#### Prompt:
Copy each line below that contains "Rank".

#### Records for this exercise:
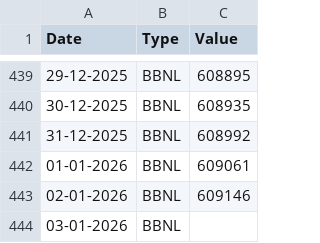
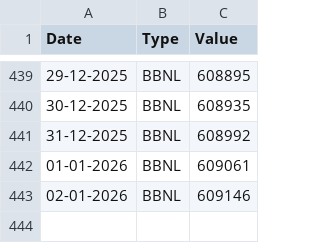
Before and after one commit to Manpreet566/registration_download_data, a CSV file: BSNL_BBNL_Provision_Data.csv, drawn as a sheet; only a part is shown, gaps mark what is left out; the diff names each change by its address in the sheet, - before the commit and + after, or states it on an @@ line.

Commit message:
update date2

```diff
--- a/BSNL_BBNL_Provision_Data.csv
+++ b/BSNL_BBNL_Provision_Data.csv
-row 444: 03-01-2026 | BBNL
```
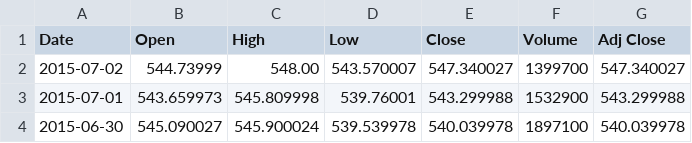
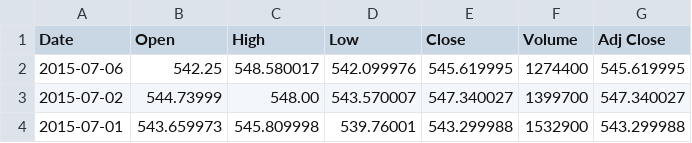
Before and after one commit to MB18/BI_BARTHELEMY_BETTY_SATKUNARAJAH, a CSV file: PROJECT BI/bin/Debug/GOOGLE.csv, drawn as a sheet; only a part is shown; the shorter side is filled out with more unchanged rows; the diff covers the shown part only; the diff names each change by its address in the sheet, - before the commit and + after, or states it on an @@ line.

```diff
--- a/PROJECT BI/bin/Debug/GOOGLE.csv
+++ b/PROJECT BI/bin/Debug/GOOGLE.csv
+row 2: 2015-07-06 | 542.25 | 548.580017 | 542.099976 | 545.619995 | 1274400 | 545.619995
```
Also changed, not shown: 25 edited cells elsewhere in this file, PROJECT BI/bin/Debug/BNP PARIBAS.csv, PROJECT BI/bin/Debug/CREDIT AGRICOLE SA.csv, 14 other files.
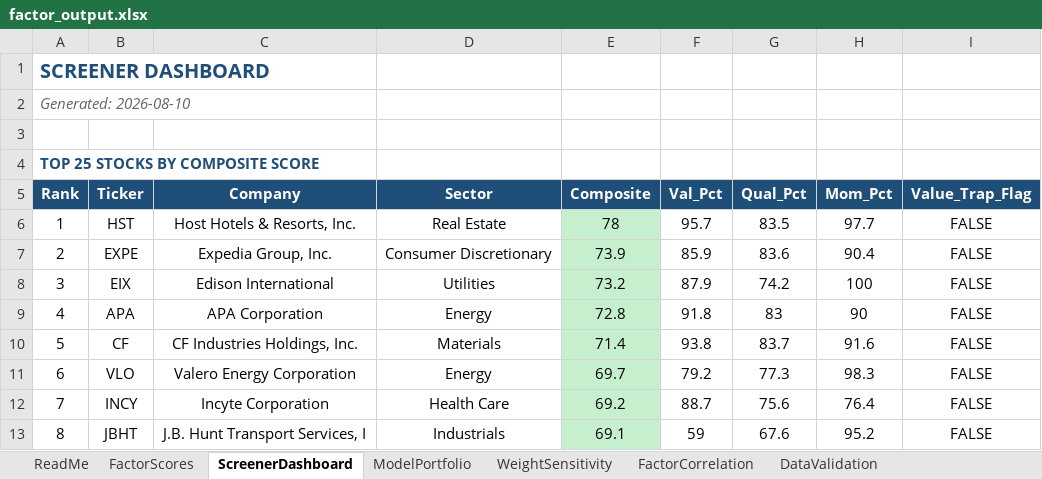
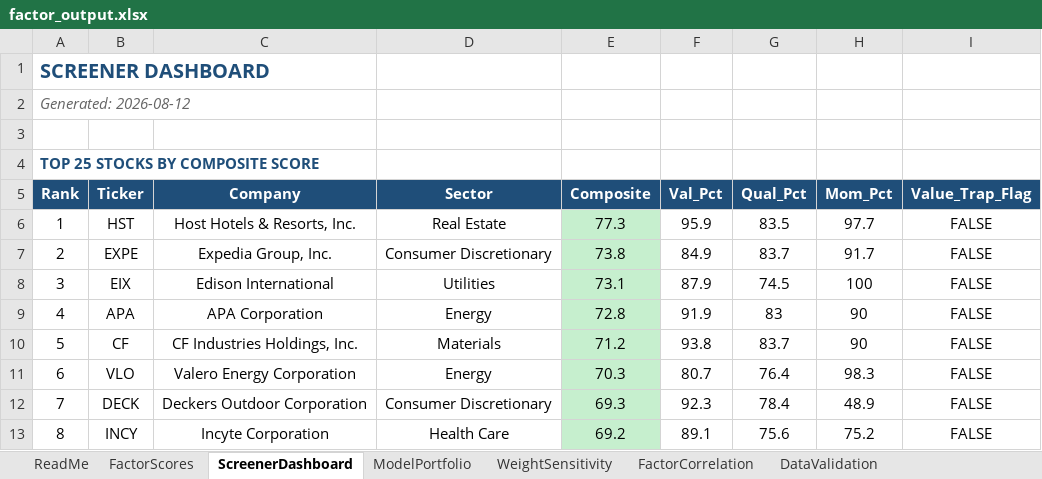
Before and after one commit to CalebSmit/screener-dashboard, an Excel workbook: factor_output.xlsx, sheet ScreenerDashboard, drawn as a sheet; only a part is shown; values as stored, in another font and other column widths than the file's, no borders; the diff covers the shown part only; the diff names each change by its address in the sheet, - before the commit and + after, or states it on an @@ line.

Commit message:
data: screener run 2026-08-12 - 502 scored, top: HST EXPE EIX APA CF
Full refresh (711s, real fetch). Health gate passed: fetch evidence present,
prices 502/502, analyst targets 498/502, dispersion within range of the
trailing median on all five categories.

Today's scheduled runs did not fire - the PC rebooted at 00:47 for a Windows
update and sat at the login screen, and the tasks only run while a user is
logged on. Run manually to get the dashboard current again.

Two warm-start attempts earlier today were correctly refused by the health
gate (8.7s and 6.0s runtimes, no fetch evidence) and discarded.

```diff
--- a/factor_output.xlsx (sheet ScreenerDashboard)
+++ b/factor_output.xlsx (sheet ScreenerDashboard)
-A2 (Rank): Generated: 2026-08-10
+A2 (Rank): Generated: 2026-08-12
-E6 (Composite): 78
+E6 (Composite): 77.3
-F6 (Val_Pct): 95.7
+F6 (Val_Pct): 95.9
-E7 (Composite): 73.9
+E7 (Composite): 73.8
-F7 (Val_Pct): 85.9
+F7 (Val_Pct): 84.9
-G7 (Qual_Pct): 83.6
+G7 (Qual_Pct): 83.7
-H7 (Mom_Pct): 90.4
+H7 (Mom_Pct): 91.7
-E8 (Composite): 73.2
+E8 (Composite): 73.1
-G8 (Qual_Pct): 74.2
+G8 (Qual_Pct): 74.5
-F9 (Val_Pct): 91.8
+F9 (Val_Pct): 91.9
-E10 (Composite): 71.4
+E10 (Composite): 71.2
-H10 (Mom_Pct): 91.6
+H10 (Mom_Pct): 90
-E11 (Composite): 69.7
+E11 (Composite): 70.3
-F11 (Val_Pct): 79.2
+F11 (Val_Pct): 80.7
-G11 (Qual_Pct): 77.3
+G11 (Qual_Pct): 76.4
-B12 (Ticker): INCY
+B12 (Ticker): DECK
-C12 (Company): Incyte Corporation
+C12 (Company): Deckers Outdoor Corporation
-D12 (Sector): Health Care
+D12 (Sector): Consumer Discretionary
-E12 (Composite): 69.2
+E12 (Composite): 69.3
-F12 (Val_Pct): 88.7
+F12 (Val_Pct): 92.3
-G12 (Qual_Pct): 75.6
+G12 (Qual_Pct): 78.4
-H12 (Mom_Pct): 76.4
+H12 (Mom_Pct): 48.9
-B13 (Ticker): JBHT
+B13 (Ticker): INCY
-C13 (Company): J.B. Hunt Transport Services, I
+C13 (Company): Incyte Corporation
-D13 (Sector): Industrials
+D13 (Sector): Health Care
-E13 (Composite): 69.1
+E13 (Composite): 69.2
-F13 (Val_Pct): 59
+F13 (Val_Pct): 89.1
-G13 (Qual_Pct): 67.6
+G13 (Qual_Pct): 75.6
-H13 (Mom_Pct): 95.2
+H13 (Mom_Pct): 75.2
```
Also changed, not shown: 1 added row, 1 removed row and 103 edited cells elsewhere in this sheet, sheet FactorScores, sheet FactorCorrelation, sheet DataValidation, sheet ModelPortfolio, sheet WeightSensitivity, 9 other files.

#### Solution to this exercise:
-A2 (Rank): Generated: 2026-08-10
+A2 (Rank): Generated: 2026-08-12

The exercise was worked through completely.